The following image shows the audit options available to businesses during the pandemic.

Announced  audits still continue to be used where it is possible for an auditor to conduct an on site audit. One thing that was learned very early on in the pandemic though was that unannounced audits were in fact an unnecessary burden on sites and they actually increased the challenges of both the certification bodies and auditors in arranging the audits. So BRCGS took the decision to temporarily suspend the unannounced audit program until at least the end of 2021. Where this happens the certification body will contact the site to arrange either an announced audit or blended audit. BRCGS will keep this temporary suspension under review and hope to restart unannounced audits as soon as possible. Sites will be given at least 3 months notice before they can be offered this option but if a site really needs an unannounced audit this can be carried out by exception. For example, if a customer requirement insists upon it or if perhaps it is part of a combined audit with another standard.
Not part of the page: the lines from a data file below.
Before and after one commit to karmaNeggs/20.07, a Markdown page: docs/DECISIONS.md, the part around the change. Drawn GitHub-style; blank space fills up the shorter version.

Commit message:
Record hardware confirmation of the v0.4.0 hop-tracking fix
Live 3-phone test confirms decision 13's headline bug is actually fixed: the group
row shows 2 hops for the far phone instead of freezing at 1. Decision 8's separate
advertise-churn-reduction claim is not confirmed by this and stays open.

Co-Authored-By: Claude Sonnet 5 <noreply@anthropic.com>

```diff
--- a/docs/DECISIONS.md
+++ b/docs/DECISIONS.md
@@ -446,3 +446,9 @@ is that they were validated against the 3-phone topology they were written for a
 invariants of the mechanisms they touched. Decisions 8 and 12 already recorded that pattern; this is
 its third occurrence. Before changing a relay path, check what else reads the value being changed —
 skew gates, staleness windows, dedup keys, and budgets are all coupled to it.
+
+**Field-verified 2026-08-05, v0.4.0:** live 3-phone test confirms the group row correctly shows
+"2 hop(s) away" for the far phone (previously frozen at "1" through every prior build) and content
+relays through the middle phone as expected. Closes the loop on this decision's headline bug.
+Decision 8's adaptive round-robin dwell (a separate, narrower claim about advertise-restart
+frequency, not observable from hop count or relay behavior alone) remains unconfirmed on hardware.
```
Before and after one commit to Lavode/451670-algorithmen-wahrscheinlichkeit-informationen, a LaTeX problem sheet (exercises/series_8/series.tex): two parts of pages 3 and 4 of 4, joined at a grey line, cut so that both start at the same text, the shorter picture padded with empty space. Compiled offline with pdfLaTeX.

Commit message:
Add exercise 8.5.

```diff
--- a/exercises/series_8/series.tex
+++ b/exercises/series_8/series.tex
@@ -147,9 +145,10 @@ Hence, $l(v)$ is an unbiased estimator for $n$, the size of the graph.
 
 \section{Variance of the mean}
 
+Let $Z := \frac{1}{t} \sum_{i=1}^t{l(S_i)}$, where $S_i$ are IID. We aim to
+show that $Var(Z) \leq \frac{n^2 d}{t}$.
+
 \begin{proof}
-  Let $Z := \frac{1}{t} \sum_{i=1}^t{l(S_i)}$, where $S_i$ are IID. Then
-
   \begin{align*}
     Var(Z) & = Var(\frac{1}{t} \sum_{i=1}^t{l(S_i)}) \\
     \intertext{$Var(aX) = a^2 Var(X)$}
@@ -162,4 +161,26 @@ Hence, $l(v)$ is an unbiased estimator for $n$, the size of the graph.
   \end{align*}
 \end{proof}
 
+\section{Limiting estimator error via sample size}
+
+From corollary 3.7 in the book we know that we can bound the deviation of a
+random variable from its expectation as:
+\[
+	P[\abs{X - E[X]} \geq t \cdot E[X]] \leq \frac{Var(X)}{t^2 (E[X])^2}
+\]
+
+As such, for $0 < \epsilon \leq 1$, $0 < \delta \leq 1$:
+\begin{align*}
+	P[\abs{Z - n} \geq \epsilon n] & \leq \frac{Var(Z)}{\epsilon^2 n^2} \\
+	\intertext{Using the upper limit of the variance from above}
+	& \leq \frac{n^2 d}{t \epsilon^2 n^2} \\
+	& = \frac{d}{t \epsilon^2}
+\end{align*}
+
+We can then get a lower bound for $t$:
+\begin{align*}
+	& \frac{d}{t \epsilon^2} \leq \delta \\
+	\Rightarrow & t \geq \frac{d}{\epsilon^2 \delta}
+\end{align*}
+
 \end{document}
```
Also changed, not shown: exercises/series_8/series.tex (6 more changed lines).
The blended audit can be carried out where an on-site visit is possible, but only for existing sites. This blended audit approach consists of 2 parts. The online remote assessment of some or all of the documents plus the shorter on site assessment. This requires a reduced amount of time for the auditor to be on site. This works well when an auditor can visit a country or region for a short amount of time before having to quarantine. This blended audit option will remain in the future for announced audits.

Where access to the site is not possible and the audit is due, the certificate extension could apply. There must be an existing valid certificate in place and this can be extended by 6 months based upon a risk assessment and review by the certification body. It is based on the controls that are already shown to be in place on the site.

Next option on the list is the full remote audit, which is not GFSI benchmarked. This is available for sites where the certificate extension has expired but it is still not possible for a visit to take place by an auditor due to Covid restrictions. It could also be used if a site does not need a GFSI recognized certificate. It involves a complete review of internal audit documents and usually a video audit of production and storage facilities.

Finally the BRCGS also offer a Covid-19 additional module and have published a separate assessment standard and may be used to provide assurances around the management of Covid-19 risks. It’s carried out like a remote audit and focuses on the areas of the food safety system which are potentially at a greater risk as a result of the changes forced to address over covert 19.

BRCGS offers plenty of options to allow sites and certification bodies to work together to ensure food safety assurances are still in place during the pandemic. However in order for these options, especially the remote and blended options, to be successful sites had to adapt their approach to the audit.

In the next article in this series we will be talking about some of the obstacles and issues that had to be addressed to carry out the various audit options available, and feedback on these from both the sites and auditors.